** THE DATA **
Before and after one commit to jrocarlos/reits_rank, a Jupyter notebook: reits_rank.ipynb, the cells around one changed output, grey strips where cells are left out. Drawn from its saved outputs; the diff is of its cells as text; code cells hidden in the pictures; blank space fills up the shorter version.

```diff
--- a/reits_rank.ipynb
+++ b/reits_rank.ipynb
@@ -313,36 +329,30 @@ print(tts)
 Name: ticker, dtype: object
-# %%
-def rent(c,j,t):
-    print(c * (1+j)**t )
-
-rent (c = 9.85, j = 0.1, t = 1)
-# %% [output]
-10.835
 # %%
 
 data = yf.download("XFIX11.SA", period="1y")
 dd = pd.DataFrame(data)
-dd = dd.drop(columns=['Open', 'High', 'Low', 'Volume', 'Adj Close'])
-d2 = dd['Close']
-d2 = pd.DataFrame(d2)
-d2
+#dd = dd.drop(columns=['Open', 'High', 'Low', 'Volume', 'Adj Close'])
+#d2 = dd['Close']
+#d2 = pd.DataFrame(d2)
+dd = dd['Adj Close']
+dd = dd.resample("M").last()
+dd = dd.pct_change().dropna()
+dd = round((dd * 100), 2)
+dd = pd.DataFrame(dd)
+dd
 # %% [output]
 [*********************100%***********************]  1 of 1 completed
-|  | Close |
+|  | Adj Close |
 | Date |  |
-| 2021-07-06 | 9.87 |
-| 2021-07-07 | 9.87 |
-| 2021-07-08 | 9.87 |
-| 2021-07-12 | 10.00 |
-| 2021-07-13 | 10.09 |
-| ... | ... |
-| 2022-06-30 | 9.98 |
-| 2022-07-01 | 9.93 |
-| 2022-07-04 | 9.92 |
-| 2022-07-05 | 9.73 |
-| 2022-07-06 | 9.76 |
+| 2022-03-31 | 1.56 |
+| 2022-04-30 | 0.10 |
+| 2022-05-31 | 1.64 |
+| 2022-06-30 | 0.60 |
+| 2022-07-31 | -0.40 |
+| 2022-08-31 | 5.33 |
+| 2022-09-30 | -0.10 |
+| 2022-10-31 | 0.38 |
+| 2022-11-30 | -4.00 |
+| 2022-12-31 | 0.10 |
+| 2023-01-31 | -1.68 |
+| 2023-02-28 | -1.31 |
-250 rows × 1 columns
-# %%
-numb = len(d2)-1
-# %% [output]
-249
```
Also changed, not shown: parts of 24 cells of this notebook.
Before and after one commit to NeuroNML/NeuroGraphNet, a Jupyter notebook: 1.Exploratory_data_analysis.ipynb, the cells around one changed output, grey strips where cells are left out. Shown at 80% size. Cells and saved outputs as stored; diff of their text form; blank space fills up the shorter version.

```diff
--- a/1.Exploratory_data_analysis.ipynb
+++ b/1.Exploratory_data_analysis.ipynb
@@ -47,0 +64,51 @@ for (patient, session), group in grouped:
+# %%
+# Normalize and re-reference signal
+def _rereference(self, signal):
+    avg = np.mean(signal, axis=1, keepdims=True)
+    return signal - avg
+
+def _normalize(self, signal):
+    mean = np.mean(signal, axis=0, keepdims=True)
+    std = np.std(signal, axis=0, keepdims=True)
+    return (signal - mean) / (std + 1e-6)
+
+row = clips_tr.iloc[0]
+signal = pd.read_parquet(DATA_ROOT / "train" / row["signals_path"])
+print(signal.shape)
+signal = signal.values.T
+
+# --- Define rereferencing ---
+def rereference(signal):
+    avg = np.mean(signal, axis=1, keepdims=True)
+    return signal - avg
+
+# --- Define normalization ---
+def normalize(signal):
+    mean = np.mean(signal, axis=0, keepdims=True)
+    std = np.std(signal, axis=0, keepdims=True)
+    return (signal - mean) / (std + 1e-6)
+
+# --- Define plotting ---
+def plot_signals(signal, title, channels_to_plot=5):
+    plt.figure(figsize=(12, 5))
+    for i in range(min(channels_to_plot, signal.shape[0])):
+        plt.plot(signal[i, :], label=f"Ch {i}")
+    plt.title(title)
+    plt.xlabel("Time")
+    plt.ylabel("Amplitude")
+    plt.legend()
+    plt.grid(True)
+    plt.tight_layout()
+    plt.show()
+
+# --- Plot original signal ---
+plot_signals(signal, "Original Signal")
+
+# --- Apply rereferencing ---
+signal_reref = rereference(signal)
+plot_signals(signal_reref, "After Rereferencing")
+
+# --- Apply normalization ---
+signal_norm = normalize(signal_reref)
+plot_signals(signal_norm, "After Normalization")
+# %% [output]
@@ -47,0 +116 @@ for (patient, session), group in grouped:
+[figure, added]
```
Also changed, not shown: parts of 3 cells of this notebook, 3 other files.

** EXERCISE INSTRUCTIONS **
The word "DataFrame" appears in some lines above. Return every one of those lines.

** COMPLETED TASK **
 dd = pd.DataFrame(data)
-d2 = pd.DataFrame(d2)
+#d2 = pd.DataFrame(d2)
+dd = pd.DataFrame(dd)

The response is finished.